____ Records shown

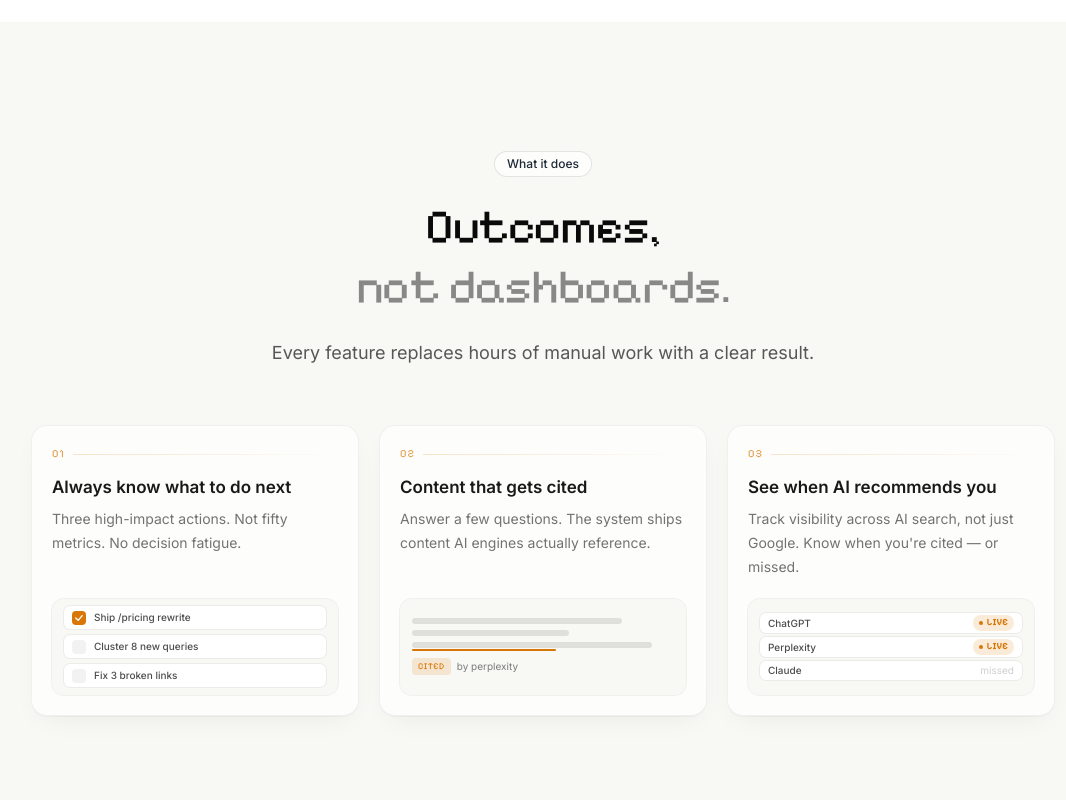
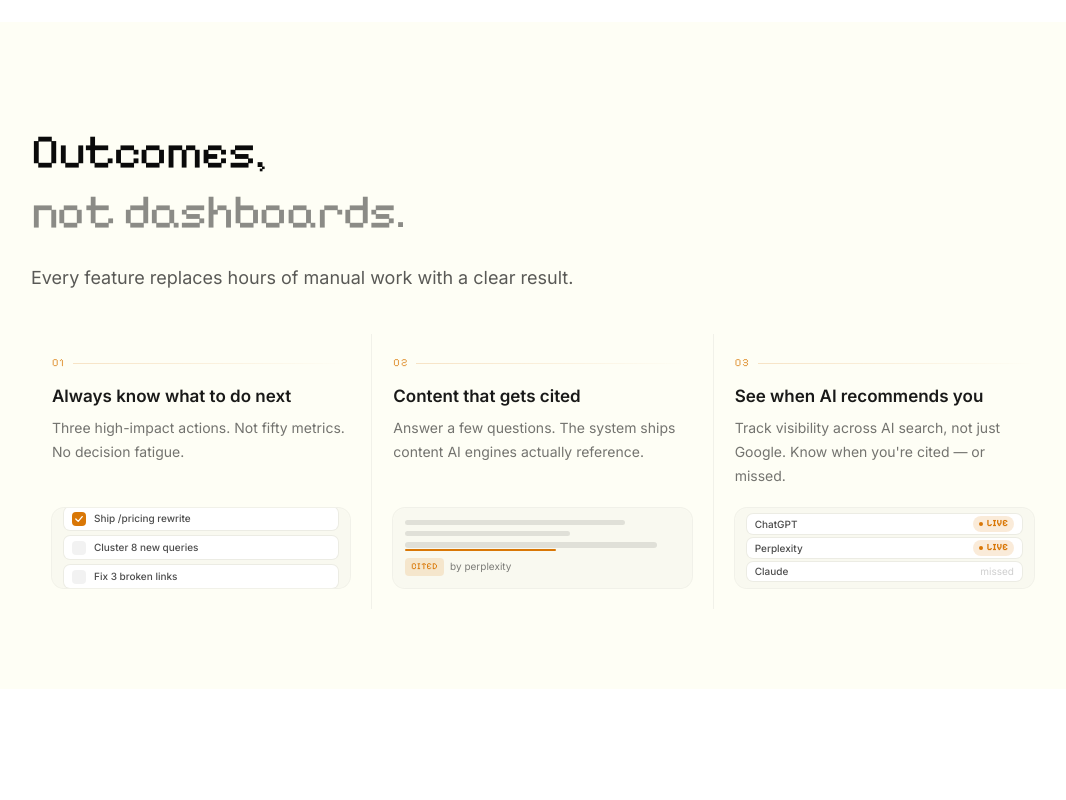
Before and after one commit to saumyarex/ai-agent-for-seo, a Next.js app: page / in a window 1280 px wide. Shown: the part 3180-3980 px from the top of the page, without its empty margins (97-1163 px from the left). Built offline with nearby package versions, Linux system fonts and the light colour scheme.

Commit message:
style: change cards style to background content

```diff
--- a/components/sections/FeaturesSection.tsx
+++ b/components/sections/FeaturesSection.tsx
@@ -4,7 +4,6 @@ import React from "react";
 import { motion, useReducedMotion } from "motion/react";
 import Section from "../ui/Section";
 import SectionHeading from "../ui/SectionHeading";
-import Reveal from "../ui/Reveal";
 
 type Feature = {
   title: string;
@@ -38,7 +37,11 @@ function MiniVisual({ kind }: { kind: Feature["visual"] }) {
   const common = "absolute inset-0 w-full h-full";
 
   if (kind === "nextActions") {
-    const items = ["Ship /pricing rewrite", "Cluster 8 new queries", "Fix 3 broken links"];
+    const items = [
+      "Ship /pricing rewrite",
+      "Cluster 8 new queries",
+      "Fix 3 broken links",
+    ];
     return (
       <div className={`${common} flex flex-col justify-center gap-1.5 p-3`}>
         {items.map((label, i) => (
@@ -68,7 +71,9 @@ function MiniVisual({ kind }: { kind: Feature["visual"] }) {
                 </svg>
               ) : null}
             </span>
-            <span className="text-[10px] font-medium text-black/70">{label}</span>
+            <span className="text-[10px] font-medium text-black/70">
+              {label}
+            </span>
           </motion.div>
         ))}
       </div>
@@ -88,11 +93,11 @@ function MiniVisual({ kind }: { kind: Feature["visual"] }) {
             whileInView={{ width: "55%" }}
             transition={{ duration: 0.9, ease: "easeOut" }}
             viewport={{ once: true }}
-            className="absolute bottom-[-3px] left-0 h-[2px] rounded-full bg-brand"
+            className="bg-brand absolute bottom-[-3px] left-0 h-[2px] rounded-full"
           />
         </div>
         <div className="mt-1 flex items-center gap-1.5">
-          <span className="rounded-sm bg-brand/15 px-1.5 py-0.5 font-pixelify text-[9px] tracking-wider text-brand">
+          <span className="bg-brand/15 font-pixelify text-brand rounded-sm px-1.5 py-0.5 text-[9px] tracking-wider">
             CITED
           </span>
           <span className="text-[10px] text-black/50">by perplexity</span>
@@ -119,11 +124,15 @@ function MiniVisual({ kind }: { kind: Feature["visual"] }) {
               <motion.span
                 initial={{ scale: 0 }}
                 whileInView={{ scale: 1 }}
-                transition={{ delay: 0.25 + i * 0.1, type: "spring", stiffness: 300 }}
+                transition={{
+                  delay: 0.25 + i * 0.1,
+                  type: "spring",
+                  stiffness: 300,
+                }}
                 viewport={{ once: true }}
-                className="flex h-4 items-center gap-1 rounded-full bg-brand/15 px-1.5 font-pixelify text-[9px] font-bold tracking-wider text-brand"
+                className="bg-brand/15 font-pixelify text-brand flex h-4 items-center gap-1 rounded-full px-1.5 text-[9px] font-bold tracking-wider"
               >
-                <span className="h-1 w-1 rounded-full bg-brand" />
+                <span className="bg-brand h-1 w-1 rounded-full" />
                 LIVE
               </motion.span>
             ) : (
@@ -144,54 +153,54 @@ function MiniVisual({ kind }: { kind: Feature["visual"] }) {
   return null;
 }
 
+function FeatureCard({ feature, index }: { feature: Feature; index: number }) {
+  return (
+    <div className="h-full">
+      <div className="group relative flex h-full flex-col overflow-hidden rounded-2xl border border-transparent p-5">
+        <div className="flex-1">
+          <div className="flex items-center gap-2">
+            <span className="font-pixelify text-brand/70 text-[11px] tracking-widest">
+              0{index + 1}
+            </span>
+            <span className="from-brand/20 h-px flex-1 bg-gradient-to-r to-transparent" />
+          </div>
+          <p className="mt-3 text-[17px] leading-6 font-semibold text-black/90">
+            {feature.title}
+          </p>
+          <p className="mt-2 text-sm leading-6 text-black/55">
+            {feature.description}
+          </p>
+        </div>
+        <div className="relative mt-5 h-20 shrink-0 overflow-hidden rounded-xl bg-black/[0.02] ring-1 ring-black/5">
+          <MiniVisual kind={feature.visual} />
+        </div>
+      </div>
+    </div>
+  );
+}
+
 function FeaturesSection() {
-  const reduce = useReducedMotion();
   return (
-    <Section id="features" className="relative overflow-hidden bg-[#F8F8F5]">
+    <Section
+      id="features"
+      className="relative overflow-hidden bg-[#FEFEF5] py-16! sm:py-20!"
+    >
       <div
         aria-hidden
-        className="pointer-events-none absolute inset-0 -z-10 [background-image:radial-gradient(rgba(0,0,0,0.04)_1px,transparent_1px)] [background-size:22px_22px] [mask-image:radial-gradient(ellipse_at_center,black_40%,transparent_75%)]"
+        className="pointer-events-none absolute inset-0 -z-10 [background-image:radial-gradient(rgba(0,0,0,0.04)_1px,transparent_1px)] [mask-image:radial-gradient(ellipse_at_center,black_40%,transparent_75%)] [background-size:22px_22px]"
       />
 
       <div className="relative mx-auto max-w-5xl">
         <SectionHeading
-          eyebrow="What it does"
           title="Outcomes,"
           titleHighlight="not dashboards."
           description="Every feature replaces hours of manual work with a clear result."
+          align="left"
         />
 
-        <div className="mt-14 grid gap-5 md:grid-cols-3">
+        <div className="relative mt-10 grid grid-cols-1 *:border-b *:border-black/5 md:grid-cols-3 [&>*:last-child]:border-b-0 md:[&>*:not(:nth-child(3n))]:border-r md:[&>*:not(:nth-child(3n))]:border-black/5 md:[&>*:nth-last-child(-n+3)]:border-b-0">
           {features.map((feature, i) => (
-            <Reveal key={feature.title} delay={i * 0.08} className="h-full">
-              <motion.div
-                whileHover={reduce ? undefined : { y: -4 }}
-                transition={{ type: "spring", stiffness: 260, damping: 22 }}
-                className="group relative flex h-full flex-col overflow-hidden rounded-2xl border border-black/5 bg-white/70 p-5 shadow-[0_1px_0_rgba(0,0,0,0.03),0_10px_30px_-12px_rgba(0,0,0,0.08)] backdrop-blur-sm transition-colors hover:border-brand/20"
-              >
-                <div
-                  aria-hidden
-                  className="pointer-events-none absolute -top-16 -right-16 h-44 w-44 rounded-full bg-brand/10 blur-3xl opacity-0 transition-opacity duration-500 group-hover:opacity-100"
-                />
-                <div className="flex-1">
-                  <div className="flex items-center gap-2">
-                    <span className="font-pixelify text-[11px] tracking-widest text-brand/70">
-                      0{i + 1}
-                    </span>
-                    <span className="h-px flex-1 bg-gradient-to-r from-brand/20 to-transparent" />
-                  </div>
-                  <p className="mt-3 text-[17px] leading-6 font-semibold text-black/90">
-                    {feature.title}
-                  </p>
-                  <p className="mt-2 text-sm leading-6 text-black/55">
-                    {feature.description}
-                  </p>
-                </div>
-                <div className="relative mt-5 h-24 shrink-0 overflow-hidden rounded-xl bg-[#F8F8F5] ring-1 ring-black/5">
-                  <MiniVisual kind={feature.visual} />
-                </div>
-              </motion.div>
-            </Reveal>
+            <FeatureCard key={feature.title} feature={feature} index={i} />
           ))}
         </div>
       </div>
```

________
____ Records shown

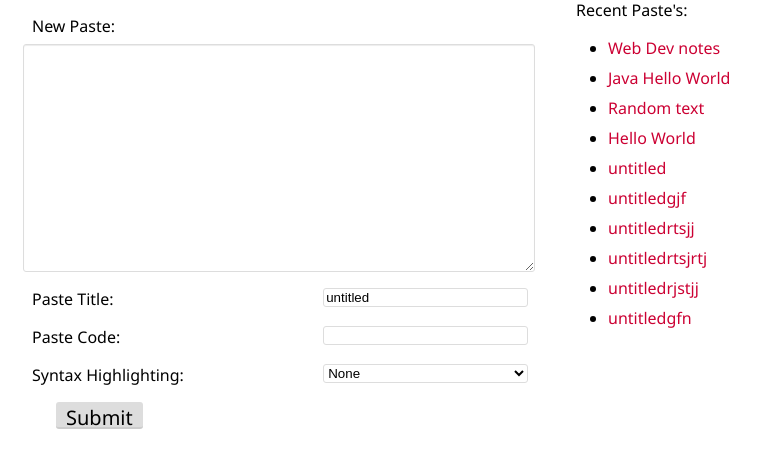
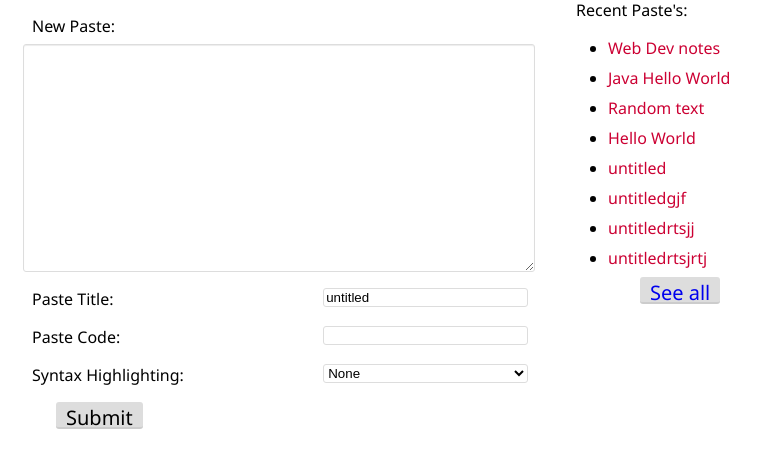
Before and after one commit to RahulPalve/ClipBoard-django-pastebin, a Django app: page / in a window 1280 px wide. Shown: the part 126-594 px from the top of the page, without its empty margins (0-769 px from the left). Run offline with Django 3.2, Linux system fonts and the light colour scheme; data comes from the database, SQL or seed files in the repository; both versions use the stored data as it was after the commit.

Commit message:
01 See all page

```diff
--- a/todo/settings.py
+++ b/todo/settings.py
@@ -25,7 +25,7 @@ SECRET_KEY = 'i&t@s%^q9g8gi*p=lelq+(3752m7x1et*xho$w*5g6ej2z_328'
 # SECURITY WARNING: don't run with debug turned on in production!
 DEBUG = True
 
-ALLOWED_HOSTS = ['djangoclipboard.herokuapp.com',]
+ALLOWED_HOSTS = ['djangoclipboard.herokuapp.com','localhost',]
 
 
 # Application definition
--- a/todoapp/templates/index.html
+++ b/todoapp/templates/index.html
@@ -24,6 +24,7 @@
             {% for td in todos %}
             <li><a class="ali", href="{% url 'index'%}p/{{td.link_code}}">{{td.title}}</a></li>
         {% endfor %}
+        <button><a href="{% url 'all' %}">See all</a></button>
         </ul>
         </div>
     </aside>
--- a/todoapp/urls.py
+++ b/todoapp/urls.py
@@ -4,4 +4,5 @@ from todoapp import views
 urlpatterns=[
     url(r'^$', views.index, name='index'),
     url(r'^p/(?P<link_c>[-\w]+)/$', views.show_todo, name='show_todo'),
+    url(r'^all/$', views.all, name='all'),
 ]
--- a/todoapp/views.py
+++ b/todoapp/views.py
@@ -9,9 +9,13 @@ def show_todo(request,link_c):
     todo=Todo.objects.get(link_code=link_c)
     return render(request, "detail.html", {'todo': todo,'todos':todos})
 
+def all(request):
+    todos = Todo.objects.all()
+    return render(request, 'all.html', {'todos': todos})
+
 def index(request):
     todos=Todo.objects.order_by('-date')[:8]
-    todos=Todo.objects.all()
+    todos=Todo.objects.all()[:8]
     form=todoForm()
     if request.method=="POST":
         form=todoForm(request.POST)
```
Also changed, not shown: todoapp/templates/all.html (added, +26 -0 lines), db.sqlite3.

________

Only a number is asked for here: the count of lines in the records that hold "import".

6